About Brexit: one notion I've adopted is that today England has neither a ruling party or an opposition.
In short, not much government at all.
Sort of a negative space.
Something more explored in art than geo-politics.
The Conservatives have their knickers in a twist — do I have that precious expression right? —because David Cameron, the genius who called the Brexit referendum, is resigning, and Boris Johnson, his rival for leadership of the Tories, is backpedalling fast as he can.
(Johnson, a classical scholar, has even been heard reciting Latin verses in reverse, and some ancient Greek, likewise.)
On the Labor side, turns out Jeremy Corbyn, the party's leader, didn't really fight to stay in the EU — too many worries about globalization innit — and is hemmed in by loud-mouthed Laborite anti-Semites who can't keep their opinions muted, in keeping with the usual conventions of English restraint.
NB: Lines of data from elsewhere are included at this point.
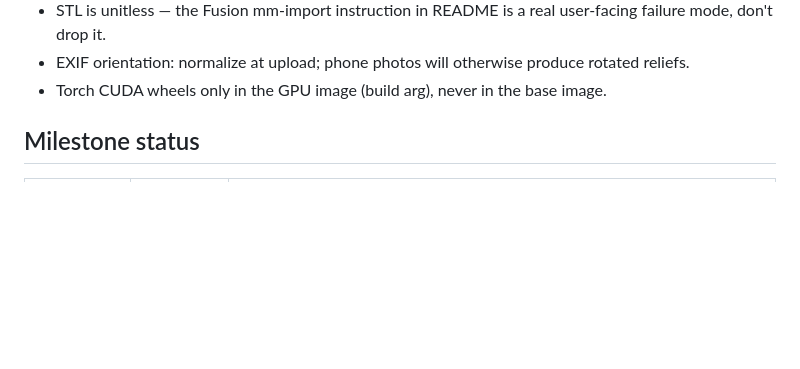
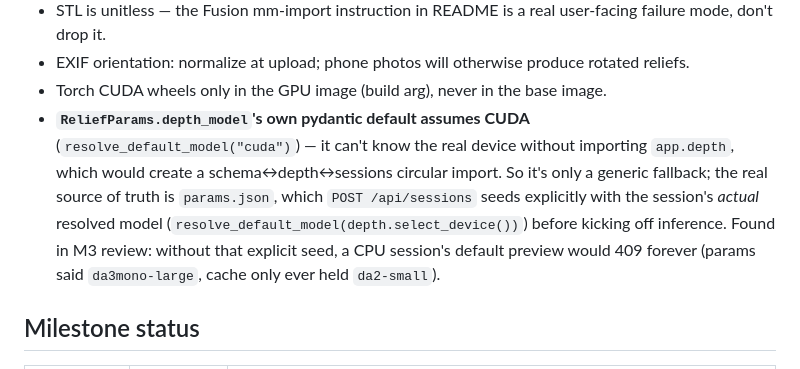
Before and after one commit to PotatoVibes/photo2relief, a Markdown page: CLAUDE.md, the part around one of its changes. Rendered like a GitHub page; blank space fills up the shorter version.

```diff
--- a/CLAUDE.md
+++ b/CLAUDE.md
@@ -51,6 +51,7 @@ docker compose -f docker-compose.yml -f docker-compose.gpu.yml up --build   # GP
 - STL is unitless — the Fusion mm-import instruction in README is a real user-facing failure mode, don't drop it.
 - EXIF orientation: normalize at upload; phone photos will otherwise produce rotated reliefs.
 - Torch CUDA wheels only in the GPU image (build arg), never in the base image.
+- **`ReliefParams.depth_model`'s own pydantic default assumes CUDA** (`resolve_default_model("cuda")`) — it can't know the real device without importing `app.depth`, which would create a schema↔depth↔sessions circular import. So it's only a generic fallback; the real source of truth is `params.json`, which `POST /api/sessions` seeds explicitly with the session's *actual* resolved model (`resolve_default_model(depth.select_device())`) before kicking off inference. Found in M3 review: without that explicit seed, a CPU session's default preview would 409 forever (params said `da3mono-large`, cache only ever held `da2-small`).
 
 ## Milestone status
 
```
Also changed, not shown: other parts of CLAUDE.md (+1 -1 lines).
No! Now it's all Protocols of the Elders of Zion, whot! (Is this a correct use of "whot"? Or would an all-purpose "innit" have done as well?)
It's kind of fun to see Brits being unintentionally funny. The UK is being broken back not to Little England, as C.S. Lewis might have fondly described it, or as Frodo, hero of the little people, defended it, in the LOR sagas, but to Monty Python England, Angle Terre the ridiculous, England the absurd.
"Can I to tawk to Missus Sawtre, please."
"What, won't take my cawl? Well bugger the French."
Not to mention the Germans, Poles, Italians, Belgians, and whomever didn't grow up speaking the King's.
There are some who think the Jabberwocky —not the Jabberwocky personally given his termination suffered at the hand of the fiendish beamish boy — should rise up and claim their proper place in a dissolving Angleterre.
That vorpal sword branished by beamish boy? One idea is it goes to Brussels.